**** Given records
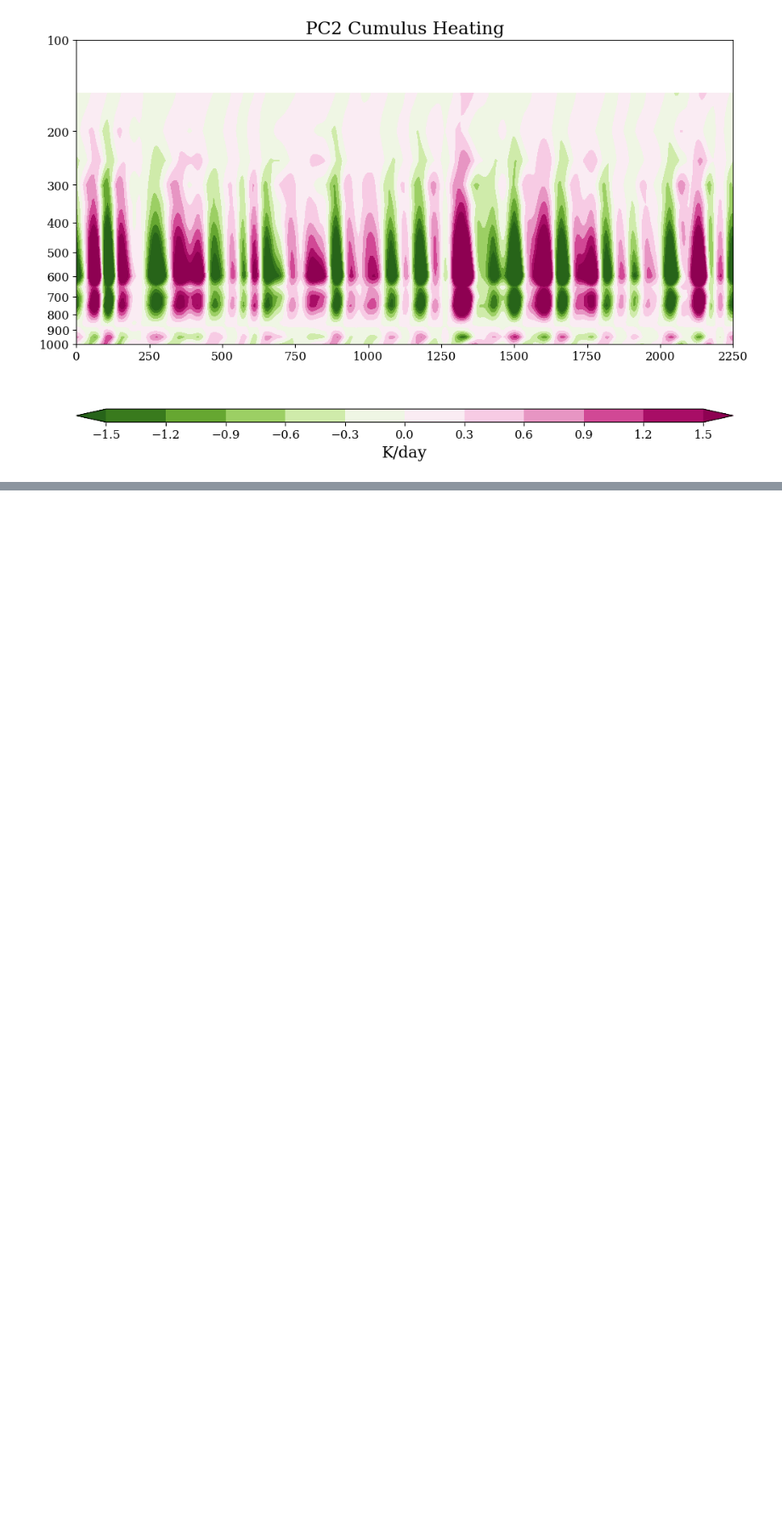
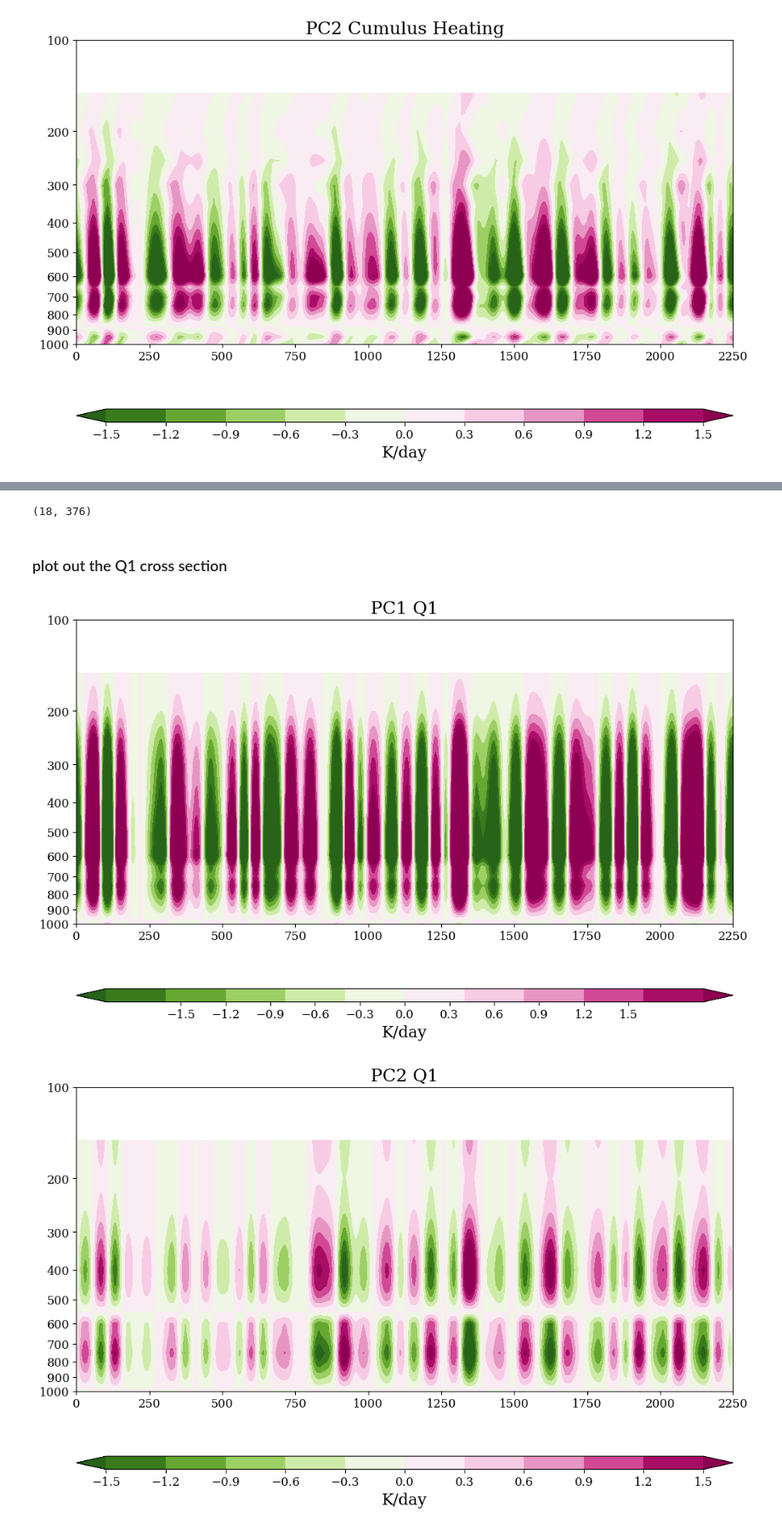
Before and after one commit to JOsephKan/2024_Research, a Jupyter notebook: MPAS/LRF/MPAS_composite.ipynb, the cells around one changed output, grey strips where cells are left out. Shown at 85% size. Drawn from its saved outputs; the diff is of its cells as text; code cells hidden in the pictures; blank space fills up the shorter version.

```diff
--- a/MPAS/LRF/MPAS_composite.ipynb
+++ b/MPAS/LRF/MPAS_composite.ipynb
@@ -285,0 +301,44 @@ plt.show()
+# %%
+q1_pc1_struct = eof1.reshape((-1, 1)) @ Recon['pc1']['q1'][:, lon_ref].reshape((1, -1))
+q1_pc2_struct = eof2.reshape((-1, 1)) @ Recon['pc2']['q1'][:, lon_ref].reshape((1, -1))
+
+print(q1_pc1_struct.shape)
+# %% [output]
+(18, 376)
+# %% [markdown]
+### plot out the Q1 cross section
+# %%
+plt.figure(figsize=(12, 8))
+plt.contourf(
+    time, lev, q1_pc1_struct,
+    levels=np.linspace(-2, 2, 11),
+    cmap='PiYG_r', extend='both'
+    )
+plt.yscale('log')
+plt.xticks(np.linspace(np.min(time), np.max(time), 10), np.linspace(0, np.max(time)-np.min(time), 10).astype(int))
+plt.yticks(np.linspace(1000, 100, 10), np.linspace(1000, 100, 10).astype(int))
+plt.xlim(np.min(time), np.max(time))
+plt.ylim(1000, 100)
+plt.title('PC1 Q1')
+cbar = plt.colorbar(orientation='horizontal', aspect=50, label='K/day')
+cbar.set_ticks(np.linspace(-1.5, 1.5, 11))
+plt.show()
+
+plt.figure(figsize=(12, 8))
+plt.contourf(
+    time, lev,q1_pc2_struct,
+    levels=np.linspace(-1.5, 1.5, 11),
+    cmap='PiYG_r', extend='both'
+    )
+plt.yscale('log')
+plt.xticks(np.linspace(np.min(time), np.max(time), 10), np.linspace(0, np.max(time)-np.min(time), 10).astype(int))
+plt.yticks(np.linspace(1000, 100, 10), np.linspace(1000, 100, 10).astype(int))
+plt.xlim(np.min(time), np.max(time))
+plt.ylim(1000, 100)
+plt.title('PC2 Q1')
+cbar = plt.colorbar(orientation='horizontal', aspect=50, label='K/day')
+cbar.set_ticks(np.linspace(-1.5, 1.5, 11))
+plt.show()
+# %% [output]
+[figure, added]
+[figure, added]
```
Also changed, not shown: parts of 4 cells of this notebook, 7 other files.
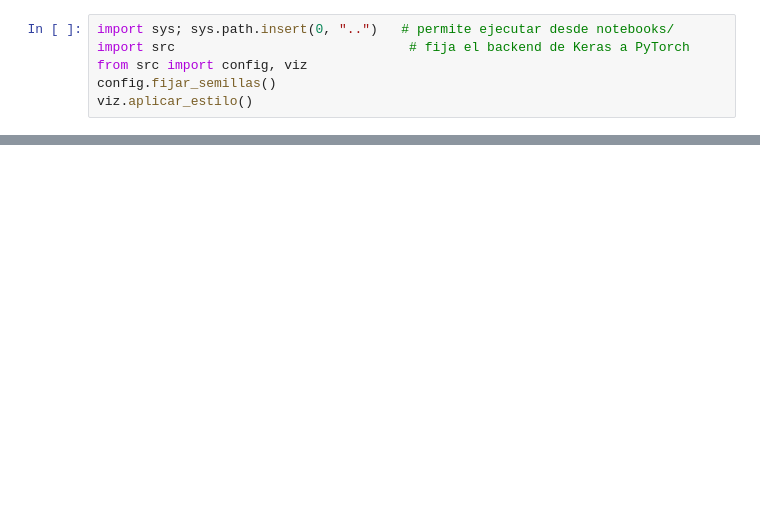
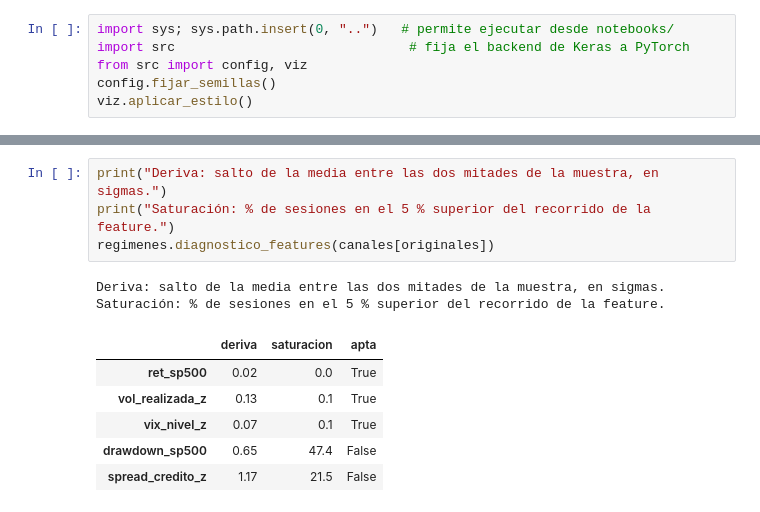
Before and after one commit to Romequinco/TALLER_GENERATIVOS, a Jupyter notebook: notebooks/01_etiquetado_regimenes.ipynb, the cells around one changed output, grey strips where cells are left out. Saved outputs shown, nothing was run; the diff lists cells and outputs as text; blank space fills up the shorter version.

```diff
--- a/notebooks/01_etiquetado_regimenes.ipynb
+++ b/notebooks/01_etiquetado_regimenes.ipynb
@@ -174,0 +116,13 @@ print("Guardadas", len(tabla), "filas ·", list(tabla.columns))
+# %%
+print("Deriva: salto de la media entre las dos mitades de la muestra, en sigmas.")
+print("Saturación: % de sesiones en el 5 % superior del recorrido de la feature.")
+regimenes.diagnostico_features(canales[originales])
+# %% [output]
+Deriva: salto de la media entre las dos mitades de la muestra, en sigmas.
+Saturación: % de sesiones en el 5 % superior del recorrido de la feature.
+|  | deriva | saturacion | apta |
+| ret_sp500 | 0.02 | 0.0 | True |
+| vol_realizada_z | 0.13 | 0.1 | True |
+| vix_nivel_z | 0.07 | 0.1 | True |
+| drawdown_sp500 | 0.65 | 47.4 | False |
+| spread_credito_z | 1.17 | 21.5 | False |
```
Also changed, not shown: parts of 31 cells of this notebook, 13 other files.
********
**** Given records
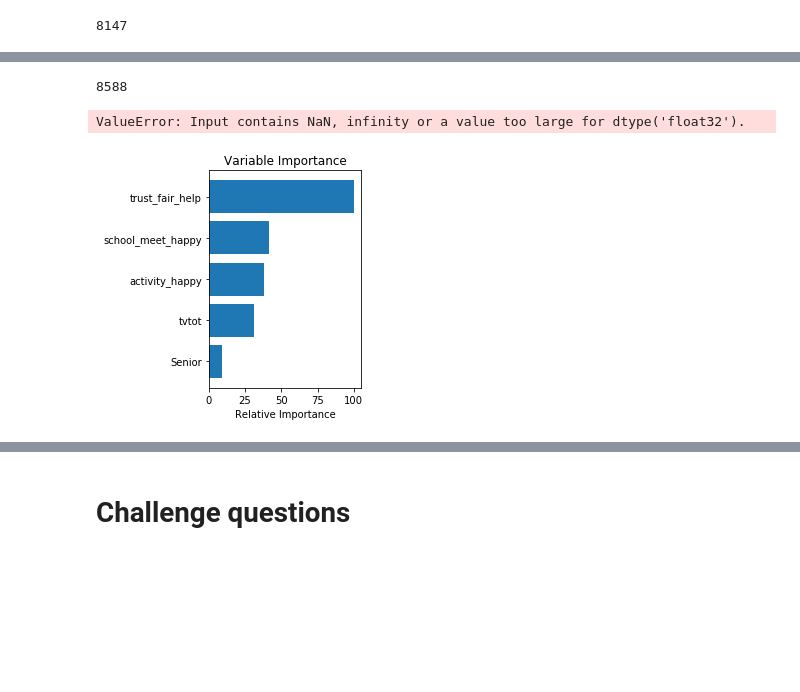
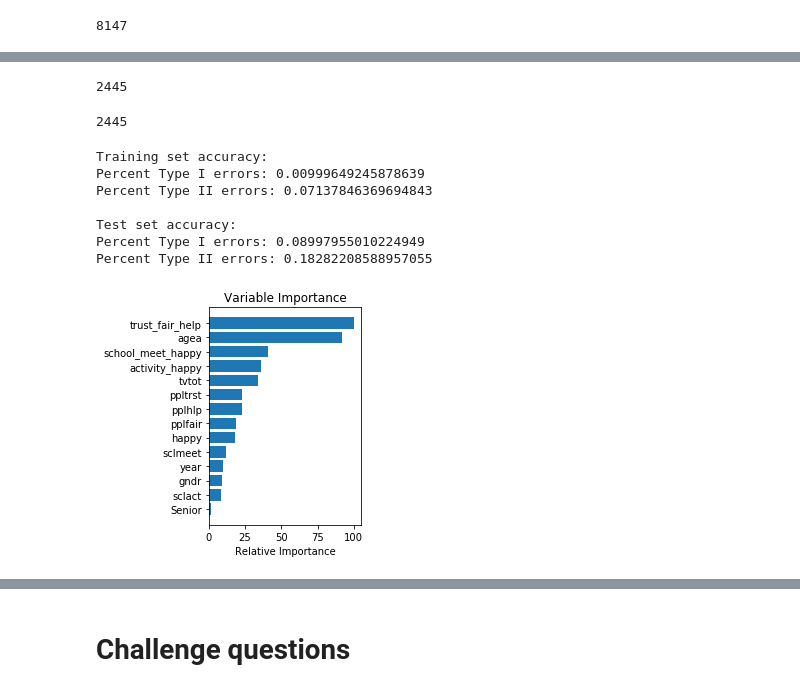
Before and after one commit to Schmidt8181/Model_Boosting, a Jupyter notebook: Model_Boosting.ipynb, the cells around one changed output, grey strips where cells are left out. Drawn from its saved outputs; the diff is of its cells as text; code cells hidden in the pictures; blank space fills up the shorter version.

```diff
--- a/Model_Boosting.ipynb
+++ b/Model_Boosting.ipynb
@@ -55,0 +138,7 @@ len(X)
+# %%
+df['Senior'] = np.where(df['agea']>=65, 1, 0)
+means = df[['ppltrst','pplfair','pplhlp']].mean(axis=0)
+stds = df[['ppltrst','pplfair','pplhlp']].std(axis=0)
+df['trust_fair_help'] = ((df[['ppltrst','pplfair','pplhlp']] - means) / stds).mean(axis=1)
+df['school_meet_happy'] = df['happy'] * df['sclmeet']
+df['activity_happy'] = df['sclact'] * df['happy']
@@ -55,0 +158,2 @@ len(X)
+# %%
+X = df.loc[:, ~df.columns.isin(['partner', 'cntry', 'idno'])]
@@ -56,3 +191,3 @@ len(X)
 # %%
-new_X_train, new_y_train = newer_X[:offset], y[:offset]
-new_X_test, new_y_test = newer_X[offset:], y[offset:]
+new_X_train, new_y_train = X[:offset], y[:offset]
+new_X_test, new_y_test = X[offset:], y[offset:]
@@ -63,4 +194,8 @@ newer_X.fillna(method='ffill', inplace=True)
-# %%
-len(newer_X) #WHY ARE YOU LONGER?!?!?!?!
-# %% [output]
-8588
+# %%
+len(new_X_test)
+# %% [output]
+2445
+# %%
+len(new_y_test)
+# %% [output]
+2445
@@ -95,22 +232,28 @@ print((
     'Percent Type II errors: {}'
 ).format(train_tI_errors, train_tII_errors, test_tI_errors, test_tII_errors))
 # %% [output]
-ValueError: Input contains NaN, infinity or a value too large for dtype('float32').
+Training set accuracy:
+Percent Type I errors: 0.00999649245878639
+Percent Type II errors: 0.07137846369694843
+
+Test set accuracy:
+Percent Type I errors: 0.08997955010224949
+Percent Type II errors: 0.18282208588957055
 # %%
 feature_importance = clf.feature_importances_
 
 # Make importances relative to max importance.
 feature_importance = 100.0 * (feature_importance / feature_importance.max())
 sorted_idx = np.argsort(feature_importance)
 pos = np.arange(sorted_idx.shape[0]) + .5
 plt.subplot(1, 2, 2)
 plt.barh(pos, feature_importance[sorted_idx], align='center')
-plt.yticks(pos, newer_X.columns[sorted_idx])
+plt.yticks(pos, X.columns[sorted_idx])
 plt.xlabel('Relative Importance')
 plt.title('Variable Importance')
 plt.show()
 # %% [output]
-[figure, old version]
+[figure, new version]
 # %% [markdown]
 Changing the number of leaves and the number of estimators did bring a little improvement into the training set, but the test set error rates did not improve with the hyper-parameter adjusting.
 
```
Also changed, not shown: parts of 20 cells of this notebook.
********
== Exercise ==
Work out how many lines of the listing contain the string "yticks". Please reply with the number only.

== Completed exercise ==
4